[Code change snippets]
━━━━━━

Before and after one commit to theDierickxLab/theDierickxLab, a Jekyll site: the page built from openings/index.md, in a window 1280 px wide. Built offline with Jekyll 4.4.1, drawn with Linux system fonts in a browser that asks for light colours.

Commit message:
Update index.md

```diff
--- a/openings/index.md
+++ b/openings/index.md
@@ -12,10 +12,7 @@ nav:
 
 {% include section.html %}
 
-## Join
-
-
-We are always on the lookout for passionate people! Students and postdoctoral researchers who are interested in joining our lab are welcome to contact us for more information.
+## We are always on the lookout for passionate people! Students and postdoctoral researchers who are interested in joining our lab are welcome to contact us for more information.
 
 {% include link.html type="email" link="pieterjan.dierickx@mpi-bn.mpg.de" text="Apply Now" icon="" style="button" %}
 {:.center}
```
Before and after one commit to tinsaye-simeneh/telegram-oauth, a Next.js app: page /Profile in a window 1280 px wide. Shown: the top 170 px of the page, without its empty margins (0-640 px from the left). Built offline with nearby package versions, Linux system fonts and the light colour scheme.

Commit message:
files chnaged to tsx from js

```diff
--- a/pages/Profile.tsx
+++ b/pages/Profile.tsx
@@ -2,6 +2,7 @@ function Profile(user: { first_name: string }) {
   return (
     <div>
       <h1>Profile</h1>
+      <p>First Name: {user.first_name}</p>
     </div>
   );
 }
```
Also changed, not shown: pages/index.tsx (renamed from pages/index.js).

━━━━━━

▸ ACTIVITY
Exactly as written, give the records again.

▸ TASK OUTPUT
Before and after one commit to theDierickxLab/theDierickxLab, a Jekyll site: the page built from openings/index.md, in a window 1280 px wide. Built offline with Jekyll 4.4.1, drawn with Linux system fonts in a browser that asks for light colours.

Commit message:
Update index.md

```diff
--- a/openings/index.md
+++ b/openings/index.md
@@ -12,10 +12,7 @@ nav:
 
 {% include section.html %}
 
-## Join
-
-
-We are always on the lookout for passionate people! Students and postdoctoral researchers who are interested in joining our lab are welcome to contact us for more information.
+## We are always on the lookout for passionate people! Students and postdoctoral researchers who are interested in joining our lab are welcome to contact us for more information.
 
 {% include link.html type="email" link="pieterjan.dierickx@mpi-bn.mpg.de" text="Apply Now" icon="" style="button" %}
 {:.center}
```
Before and after one commit to tinsaye-simeneh/telegram-oauth, a Next.js app: page /Profile in a window 1280 px wide. Shown: the top 170 px of the page, without its empty margins (0-640 px from the left). Built offline with nearby package versions, Linux system fonts and the light colour scheme.

Commit message:
files chnaged to tsx from js

```diff
--- a/pages/Profile.tsx
+++ b/pages/Profile.tsx
@@ -2,6 +2,7 @@ function Profile(user: { first_name: string }) {
   return (
     <div>
       <h1>Profile</h1>
+      <p>First Name: {user.first_name}</p>
     </div>
   );
 }
```
Also changed, not shown: pages/index.tsx (renamed from pages/index.js).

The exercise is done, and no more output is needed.